This is an important decision to make upfront because it will determine whether Warwick Print can undertake the work or whether it needs to be outsourced. It will also affect how the designer sets up the job and the cost of the print itself. Warwick Print can help you to make this decision, based on factors such as size of publication and length of print-run.
Lithographic or litho printing involves making a ‘plate’ (a metal template) for each page, which attracts different colours of ink to different areas on the page. Each colour of ink – cyan, magenta, yellow and black (referred to as CMYK) is applied to the paper one after the other in quick succession, and each section of the publication is printed separately, so all the covers will be run off in one go for example.
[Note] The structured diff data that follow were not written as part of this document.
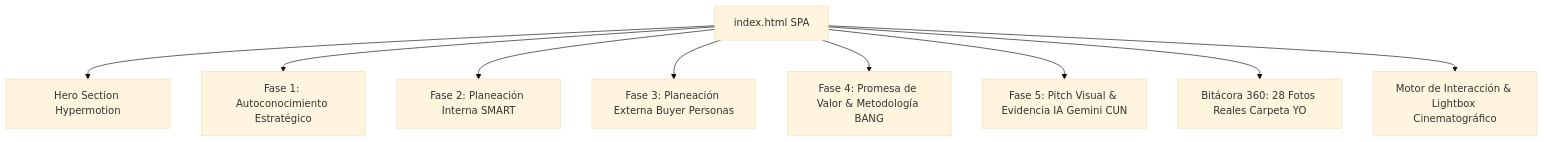
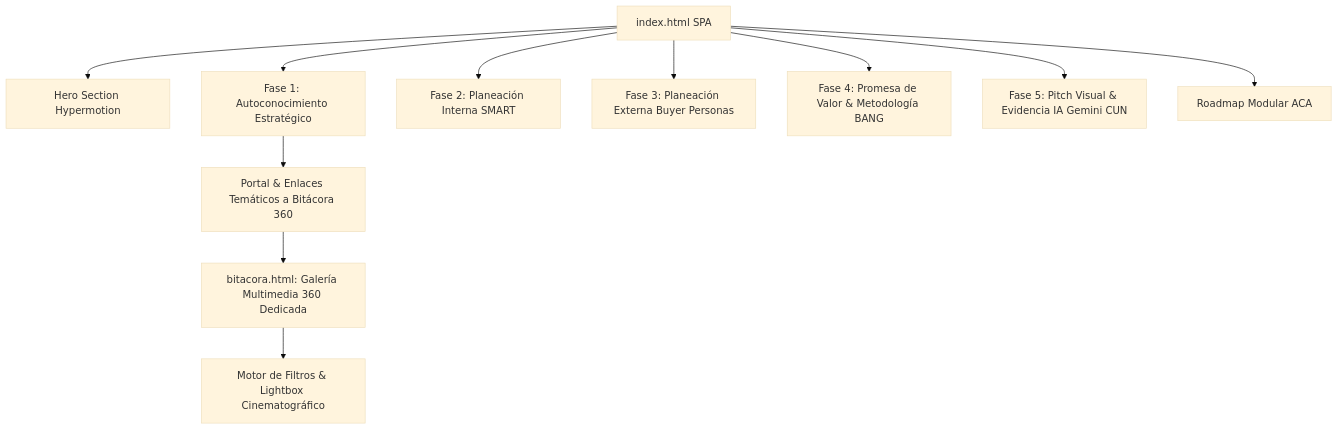
The diagram in BITACORA_SOLUCION.md (enrique-camargo/marca-personal), drawn with Mermaid (base theme) before and after one commit. The commit also changed other lines of this file and 3 other files, not shown here.

Commit message:
feat(galeria): desacoplar Bitacora 360 en bitacora.html y colocar portal interactivo dentro de Autoconocimiento

````diff
--- a/BITACORA_SOLUCION.md
+++ b/BITACORA_SOLUCION.md
@@ -37,11 +37,13 @@
 ```mermaid
 graph TD
     A[index.html SPA] --> B[Hero Section Hypermotion]
     A --> C[Fase 1: Autoconocimiento Estratégico]
+    C --> H[Portal & Enlaces Temáticos a Bitácora 360]
+    H --> J[bitacora.html: Galería Multimedia 360 Dedicada]
+    J --> I[Motor de Filtros & Lightbox Cinematográfico]
     A --> D[Fase 2: Planeación Interna SMART]
     A --> E[Fase 3: Planeación Externa Buyer Personas]
     A --> F[Fase 4: Promesa de Valor & Metodología BANG]
     A --> G[Fase 5: Pitch Visual & Evidencia IA Gemini CUN]
-    A --> H[Bitácora 360: 28 Fotos Reales Carpeta YO]
-    A --> I[Motor de Interacción & Lightbox Cinematográfico]
+    A --> K[Roadmap Modular ACA]
 ```
````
Because each section of the publication is printed separately based on a plate, the quality of colour and finish is consistently high. Because the ink is pulled onto the page where needed, no remnants of ink from a previous section are transferred onto the paper. Sometimes colour can appear slightly less vibrant with litho printing because the ink is drawn further into the paper rather than coating the surface of the paper, but the extent of this depends on paper choice and on your colour palette of colours.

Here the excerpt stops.